Work required: Would you return, word for word, the lines of the data below from the line with "page; blank space fills up the shorter version." through the line with "17: toc do da", and no others?

Recorded data:
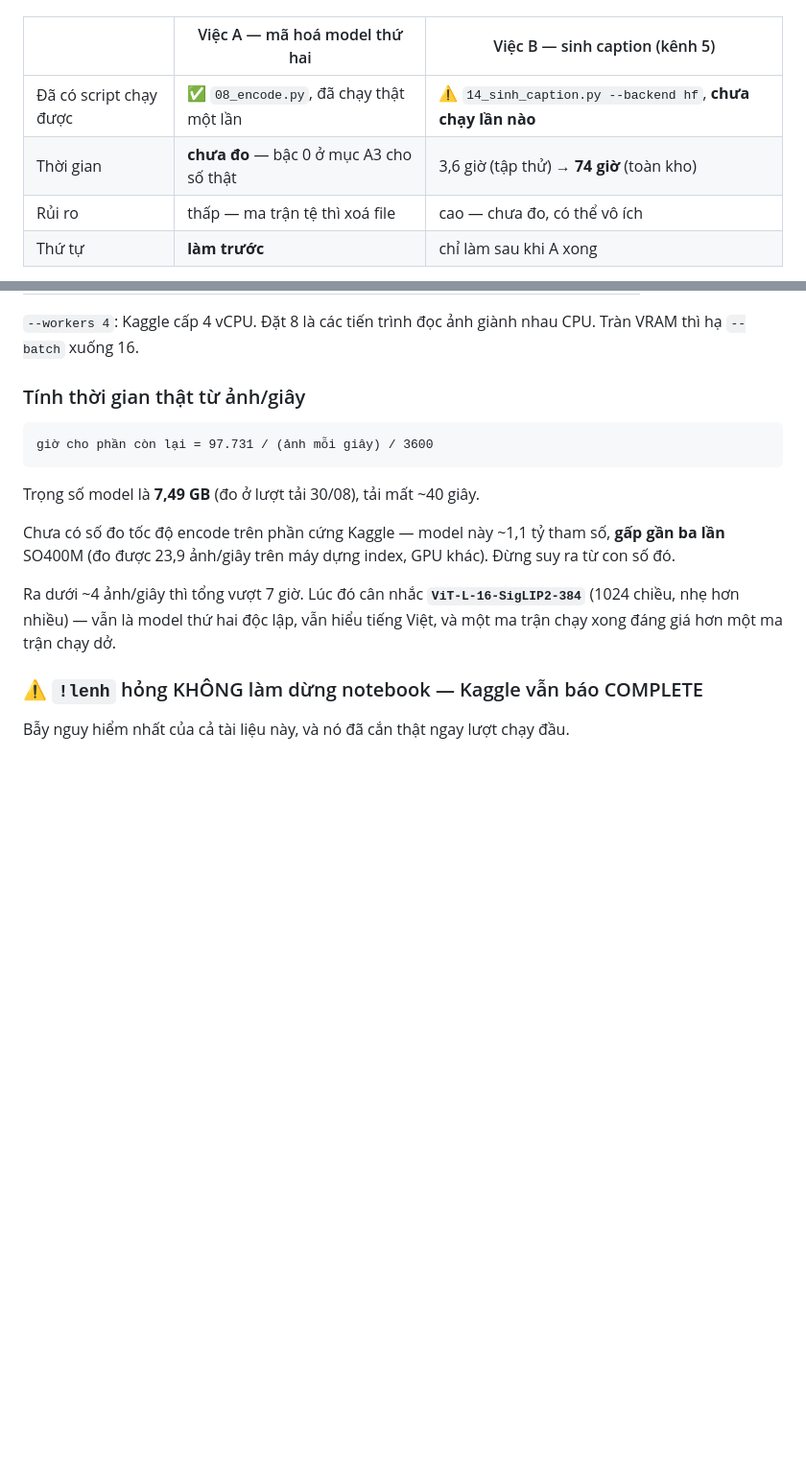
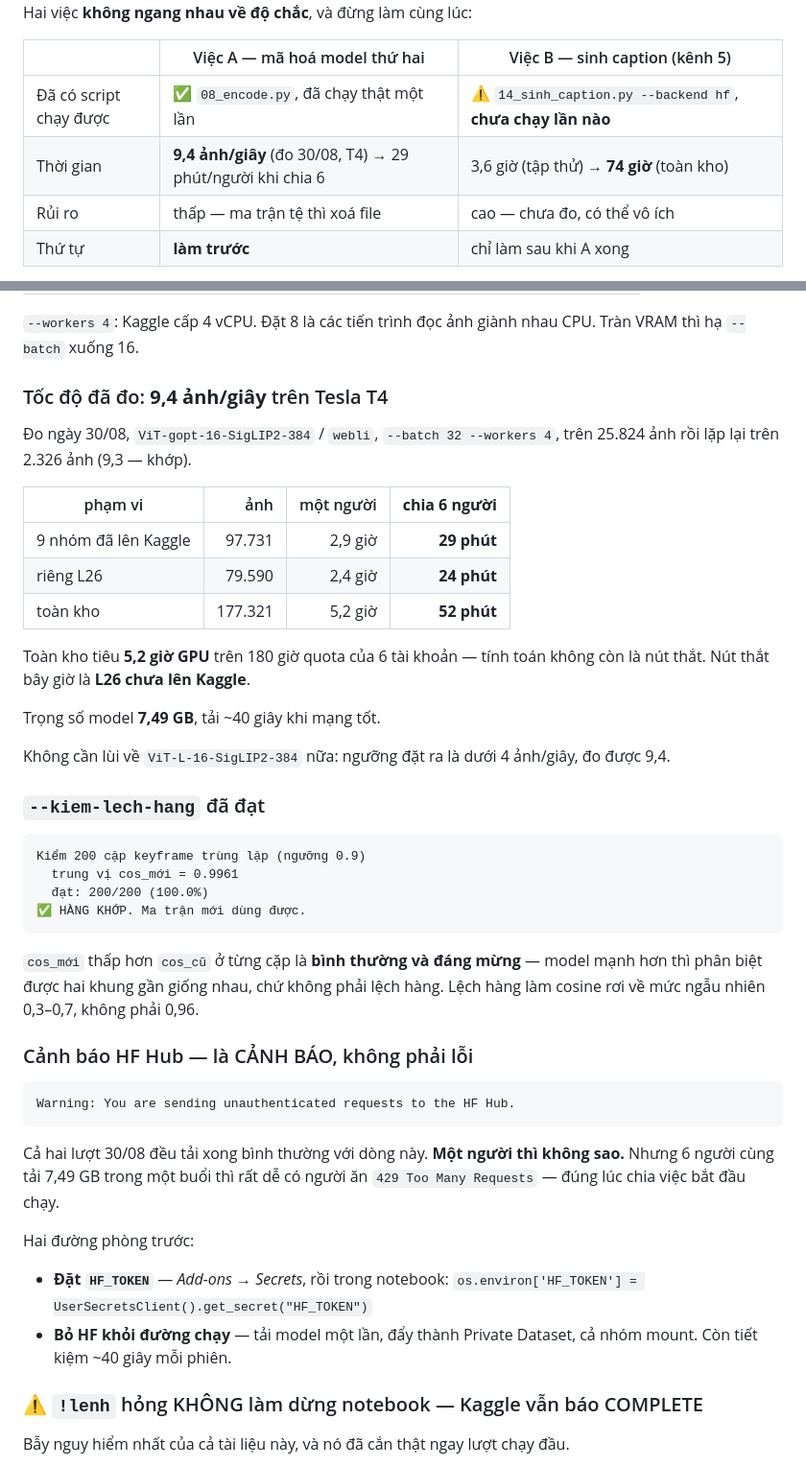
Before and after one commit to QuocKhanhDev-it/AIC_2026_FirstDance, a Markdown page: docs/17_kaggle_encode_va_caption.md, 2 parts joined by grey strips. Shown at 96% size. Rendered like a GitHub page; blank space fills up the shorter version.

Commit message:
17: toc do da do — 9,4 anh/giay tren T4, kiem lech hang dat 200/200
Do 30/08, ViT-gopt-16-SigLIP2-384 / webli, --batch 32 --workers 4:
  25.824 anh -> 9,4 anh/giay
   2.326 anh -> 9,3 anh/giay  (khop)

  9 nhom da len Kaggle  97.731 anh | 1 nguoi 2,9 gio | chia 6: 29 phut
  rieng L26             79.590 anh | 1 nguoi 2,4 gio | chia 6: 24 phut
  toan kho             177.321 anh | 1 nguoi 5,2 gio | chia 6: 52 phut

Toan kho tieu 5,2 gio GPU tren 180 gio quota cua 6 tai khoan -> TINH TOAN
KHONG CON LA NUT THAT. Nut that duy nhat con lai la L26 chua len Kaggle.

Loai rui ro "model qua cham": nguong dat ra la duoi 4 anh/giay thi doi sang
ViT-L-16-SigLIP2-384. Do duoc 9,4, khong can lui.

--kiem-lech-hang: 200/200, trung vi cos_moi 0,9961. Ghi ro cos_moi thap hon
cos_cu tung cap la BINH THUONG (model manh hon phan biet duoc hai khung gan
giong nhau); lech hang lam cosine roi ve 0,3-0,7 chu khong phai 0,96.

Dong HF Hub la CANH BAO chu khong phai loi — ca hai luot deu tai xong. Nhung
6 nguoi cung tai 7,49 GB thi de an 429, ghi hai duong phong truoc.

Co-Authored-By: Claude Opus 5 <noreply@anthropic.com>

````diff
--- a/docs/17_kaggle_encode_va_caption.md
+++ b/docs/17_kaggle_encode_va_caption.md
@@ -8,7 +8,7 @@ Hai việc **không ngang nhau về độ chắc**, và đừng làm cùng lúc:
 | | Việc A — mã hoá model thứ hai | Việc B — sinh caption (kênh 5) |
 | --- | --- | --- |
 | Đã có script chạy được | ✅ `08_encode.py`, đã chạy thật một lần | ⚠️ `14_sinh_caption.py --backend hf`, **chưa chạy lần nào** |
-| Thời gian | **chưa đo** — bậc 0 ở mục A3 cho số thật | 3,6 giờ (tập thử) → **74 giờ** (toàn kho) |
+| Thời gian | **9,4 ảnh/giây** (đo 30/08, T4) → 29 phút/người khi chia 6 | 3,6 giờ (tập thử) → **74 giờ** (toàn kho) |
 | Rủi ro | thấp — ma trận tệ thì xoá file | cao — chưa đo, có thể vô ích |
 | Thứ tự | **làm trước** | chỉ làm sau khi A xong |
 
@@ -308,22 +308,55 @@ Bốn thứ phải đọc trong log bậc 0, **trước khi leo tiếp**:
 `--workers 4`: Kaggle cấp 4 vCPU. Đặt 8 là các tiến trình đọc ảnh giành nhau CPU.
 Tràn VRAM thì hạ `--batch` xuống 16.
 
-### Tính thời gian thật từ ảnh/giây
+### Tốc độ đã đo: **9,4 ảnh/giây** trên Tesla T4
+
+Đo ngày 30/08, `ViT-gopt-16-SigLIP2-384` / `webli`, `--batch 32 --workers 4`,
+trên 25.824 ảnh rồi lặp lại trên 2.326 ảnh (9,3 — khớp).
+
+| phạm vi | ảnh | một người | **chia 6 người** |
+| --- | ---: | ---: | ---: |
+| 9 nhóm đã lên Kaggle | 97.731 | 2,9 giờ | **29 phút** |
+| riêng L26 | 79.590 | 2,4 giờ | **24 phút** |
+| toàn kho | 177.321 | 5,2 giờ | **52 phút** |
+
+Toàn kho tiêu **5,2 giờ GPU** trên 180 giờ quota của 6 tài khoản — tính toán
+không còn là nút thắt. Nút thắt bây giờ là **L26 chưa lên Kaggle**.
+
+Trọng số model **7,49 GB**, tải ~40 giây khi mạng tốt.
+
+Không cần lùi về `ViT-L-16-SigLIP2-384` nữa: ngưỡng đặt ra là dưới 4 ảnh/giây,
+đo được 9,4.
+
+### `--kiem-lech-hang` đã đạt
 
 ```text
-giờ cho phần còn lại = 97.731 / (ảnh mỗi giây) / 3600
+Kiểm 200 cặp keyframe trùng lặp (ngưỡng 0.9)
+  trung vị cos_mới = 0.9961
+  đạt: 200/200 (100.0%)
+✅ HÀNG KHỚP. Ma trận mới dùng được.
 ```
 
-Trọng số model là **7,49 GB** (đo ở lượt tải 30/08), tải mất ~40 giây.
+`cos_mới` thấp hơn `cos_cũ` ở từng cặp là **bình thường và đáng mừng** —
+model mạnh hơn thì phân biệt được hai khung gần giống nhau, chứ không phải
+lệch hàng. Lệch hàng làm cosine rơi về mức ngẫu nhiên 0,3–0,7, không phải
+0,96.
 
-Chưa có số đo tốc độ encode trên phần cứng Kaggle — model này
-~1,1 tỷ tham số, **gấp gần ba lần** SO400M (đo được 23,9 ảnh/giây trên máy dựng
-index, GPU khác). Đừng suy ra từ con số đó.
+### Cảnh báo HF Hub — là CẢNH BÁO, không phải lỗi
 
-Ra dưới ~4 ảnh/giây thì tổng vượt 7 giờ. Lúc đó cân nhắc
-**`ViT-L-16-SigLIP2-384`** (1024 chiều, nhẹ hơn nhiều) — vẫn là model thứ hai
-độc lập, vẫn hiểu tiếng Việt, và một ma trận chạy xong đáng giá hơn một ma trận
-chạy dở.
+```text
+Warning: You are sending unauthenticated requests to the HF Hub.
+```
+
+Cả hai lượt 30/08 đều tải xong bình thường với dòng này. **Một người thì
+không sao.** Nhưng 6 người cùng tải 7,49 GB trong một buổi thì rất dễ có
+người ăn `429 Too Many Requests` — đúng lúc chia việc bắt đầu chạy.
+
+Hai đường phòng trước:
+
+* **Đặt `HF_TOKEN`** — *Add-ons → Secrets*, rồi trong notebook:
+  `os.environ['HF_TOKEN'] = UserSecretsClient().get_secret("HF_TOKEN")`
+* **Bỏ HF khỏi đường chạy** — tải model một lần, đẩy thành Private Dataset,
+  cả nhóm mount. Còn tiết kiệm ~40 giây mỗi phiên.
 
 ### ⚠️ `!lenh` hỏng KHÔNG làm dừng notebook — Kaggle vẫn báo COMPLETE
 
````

--

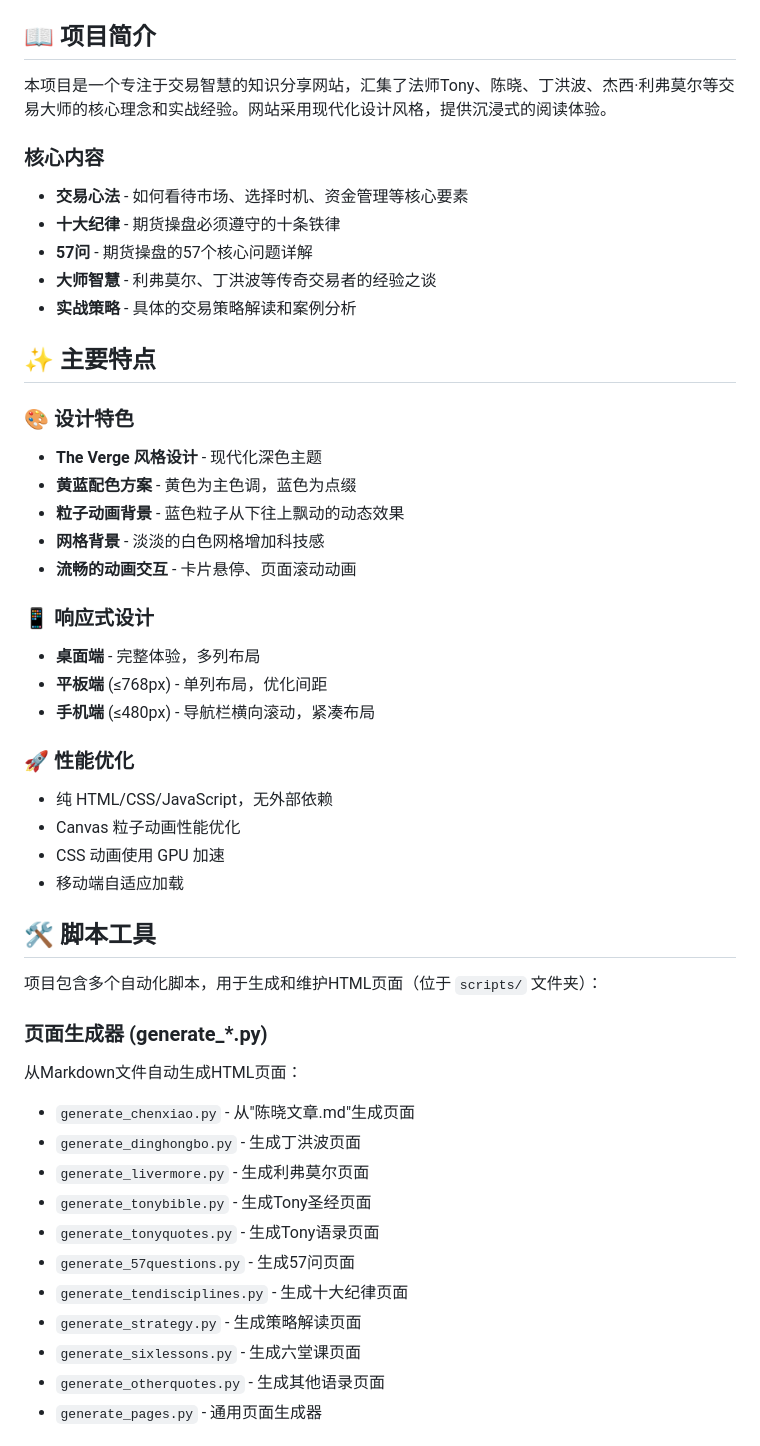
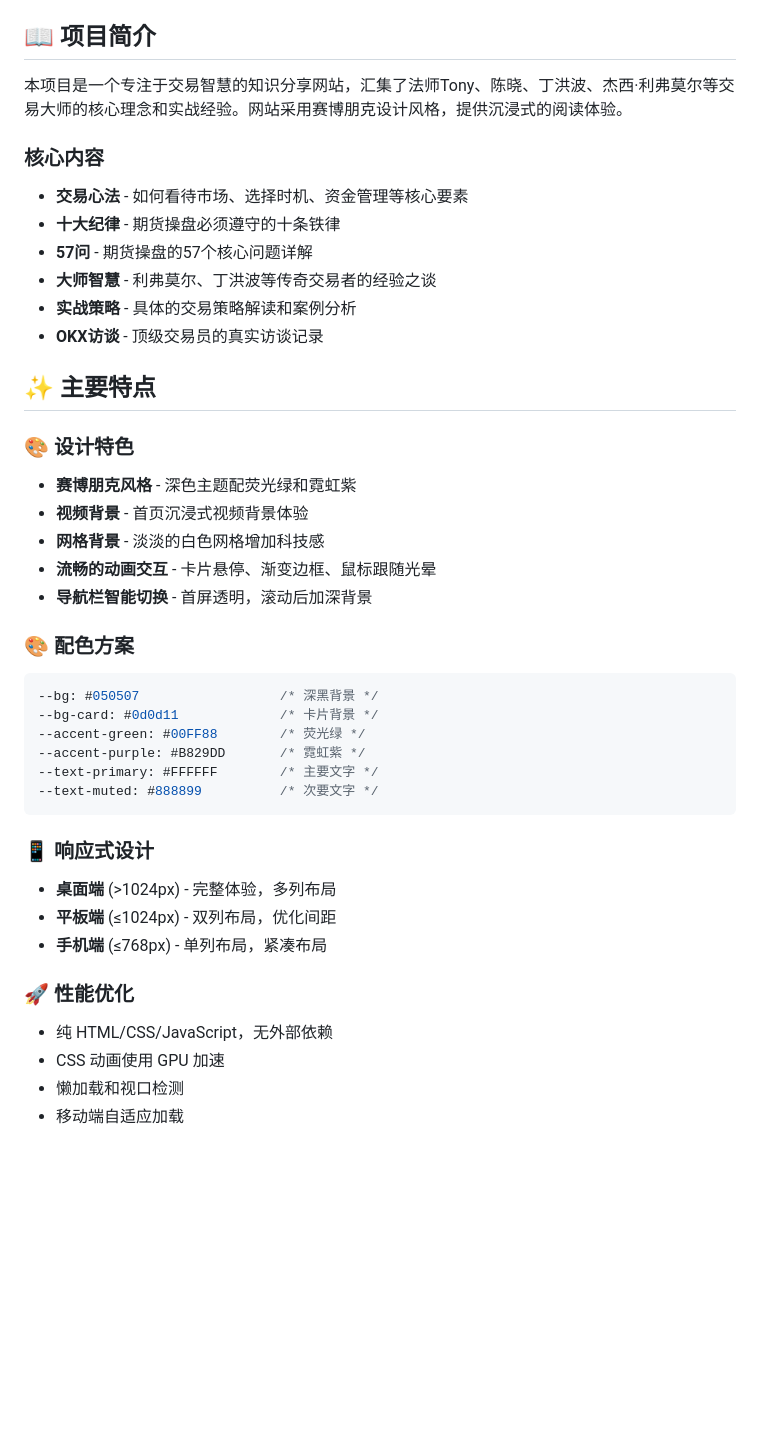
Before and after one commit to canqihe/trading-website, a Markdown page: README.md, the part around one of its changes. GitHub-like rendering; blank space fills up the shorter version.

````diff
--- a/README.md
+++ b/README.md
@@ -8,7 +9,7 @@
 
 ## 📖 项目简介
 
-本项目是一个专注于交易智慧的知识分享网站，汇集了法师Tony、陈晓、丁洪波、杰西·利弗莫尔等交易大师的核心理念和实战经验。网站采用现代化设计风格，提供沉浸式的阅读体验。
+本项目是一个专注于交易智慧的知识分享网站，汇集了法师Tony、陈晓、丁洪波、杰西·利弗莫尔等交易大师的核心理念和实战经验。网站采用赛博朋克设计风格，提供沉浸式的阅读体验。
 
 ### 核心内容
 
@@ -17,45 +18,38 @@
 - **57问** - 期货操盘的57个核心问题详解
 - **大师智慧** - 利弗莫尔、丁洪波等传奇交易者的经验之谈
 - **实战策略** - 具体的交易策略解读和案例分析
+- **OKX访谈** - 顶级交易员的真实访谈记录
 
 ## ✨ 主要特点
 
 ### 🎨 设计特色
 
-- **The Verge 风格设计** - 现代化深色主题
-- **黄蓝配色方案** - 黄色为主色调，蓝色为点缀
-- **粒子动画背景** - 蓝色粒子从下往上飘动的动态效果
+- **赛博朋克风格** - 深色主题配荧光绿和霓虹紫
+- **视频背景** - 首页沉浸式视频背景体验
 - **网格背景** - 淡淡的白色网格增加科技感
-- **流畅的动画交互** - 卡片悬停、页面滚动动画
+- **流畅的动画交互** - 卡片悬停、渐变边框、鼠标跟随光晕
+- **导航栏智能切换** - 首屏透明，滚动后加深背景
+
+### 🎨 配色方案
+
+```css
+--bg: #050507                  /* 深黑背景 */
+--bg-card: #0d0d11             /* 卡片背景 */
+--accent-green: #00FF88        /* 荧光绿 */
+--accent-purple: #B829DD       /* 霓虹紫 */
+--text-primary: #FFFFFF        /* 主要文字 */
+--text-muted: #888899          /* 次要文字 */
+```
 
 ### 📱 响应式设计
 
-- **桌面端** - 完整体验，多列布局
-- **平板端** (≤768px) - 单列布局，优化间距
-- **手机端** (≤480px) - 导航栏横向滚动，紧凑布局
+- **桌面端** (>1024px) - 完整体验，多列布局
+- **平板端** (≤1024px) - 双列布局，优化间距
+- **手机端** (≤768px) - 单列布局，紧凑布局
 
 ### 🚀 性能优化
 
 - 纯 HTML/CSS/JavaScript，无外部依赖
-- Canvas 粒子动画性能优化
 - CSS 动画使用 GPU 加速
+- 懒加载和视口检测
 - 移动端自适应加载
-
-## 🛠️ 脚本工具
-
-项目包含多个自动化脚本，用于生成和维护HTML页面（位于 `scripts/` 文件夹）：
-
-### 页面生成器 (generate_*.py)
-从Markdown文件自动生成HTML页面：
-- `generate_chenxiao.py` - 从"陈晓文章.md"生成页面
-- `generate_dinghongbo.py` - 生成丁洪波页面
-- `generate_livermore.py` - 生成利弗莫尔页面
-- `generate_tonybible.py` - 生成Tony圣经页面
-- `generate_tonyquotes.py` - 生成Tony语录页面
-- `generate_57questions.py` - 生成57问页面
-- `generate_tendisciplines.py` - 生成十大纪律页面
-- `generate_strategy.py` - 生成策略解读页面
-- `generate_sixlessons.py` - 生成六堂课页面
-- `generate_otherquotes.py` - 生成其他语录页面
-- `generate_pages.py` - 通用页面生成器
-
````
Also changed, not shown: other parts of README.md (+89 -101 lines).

...

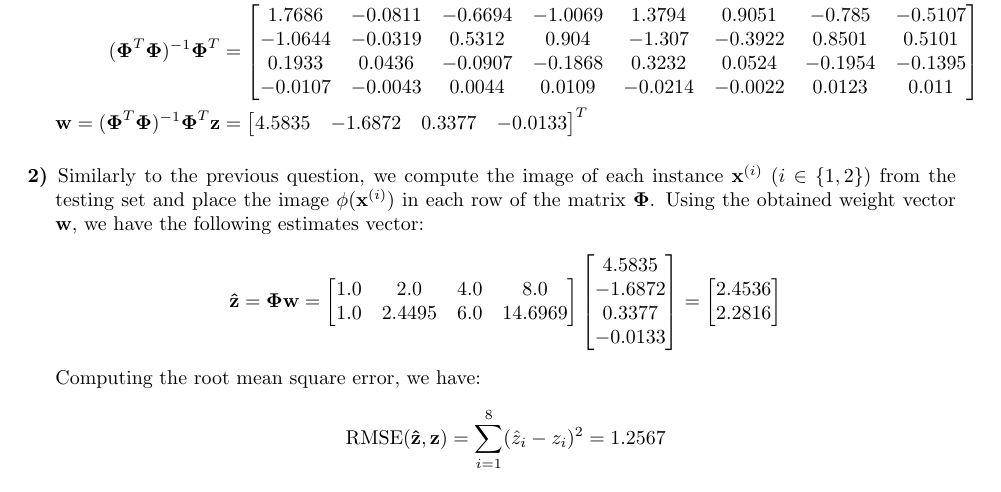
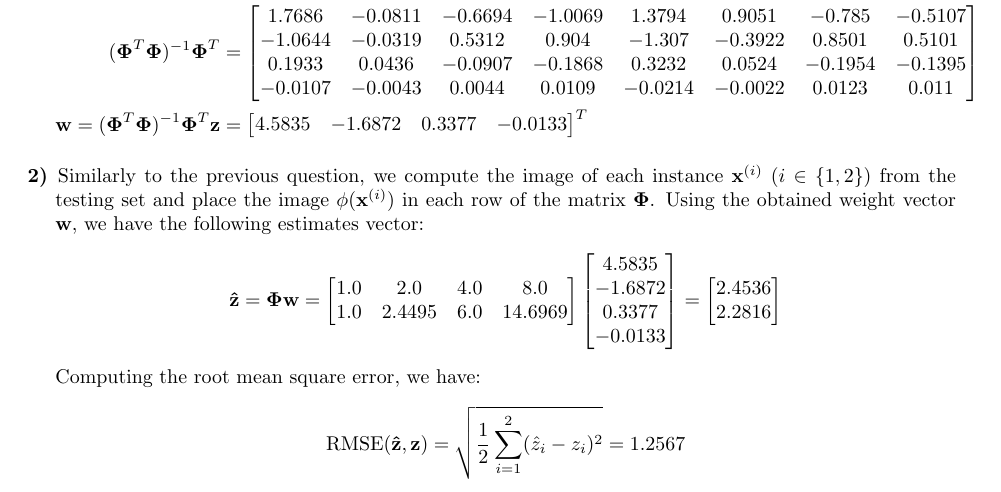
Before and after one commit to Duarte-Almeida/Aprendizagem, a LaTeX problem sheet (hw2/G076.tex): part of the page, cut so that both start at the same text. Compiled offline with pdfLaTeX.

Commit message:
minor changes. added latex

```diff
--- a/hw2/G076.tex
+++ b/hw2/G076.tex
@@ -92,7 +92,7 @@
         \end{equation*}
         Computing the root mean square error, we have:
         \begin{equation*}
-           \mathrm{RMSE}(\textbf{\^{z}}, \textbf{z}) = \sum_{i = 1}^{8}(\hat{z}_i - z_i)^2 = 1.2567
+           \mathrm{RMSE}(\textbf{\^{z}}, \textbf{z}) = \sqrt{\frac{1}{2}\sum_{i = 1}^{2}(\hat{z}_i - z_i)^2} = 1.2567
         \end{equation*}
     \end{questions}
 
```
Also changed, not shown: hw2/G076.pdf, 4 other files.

Final answer:
Before and after one commit to QuocKhanhDev-it/AIC_2026_FirstDance, a Markdown page: docs/17_kaggle_encode_va_caption.md, 2 parts joined by grey strips. Shown at 96% size. Rendered like a GitHub page; blank space fills up the shorter version.

Commit message:
17: toc do da do — 9,4 anh/giay tren T4, kiem lech hang dat 200/200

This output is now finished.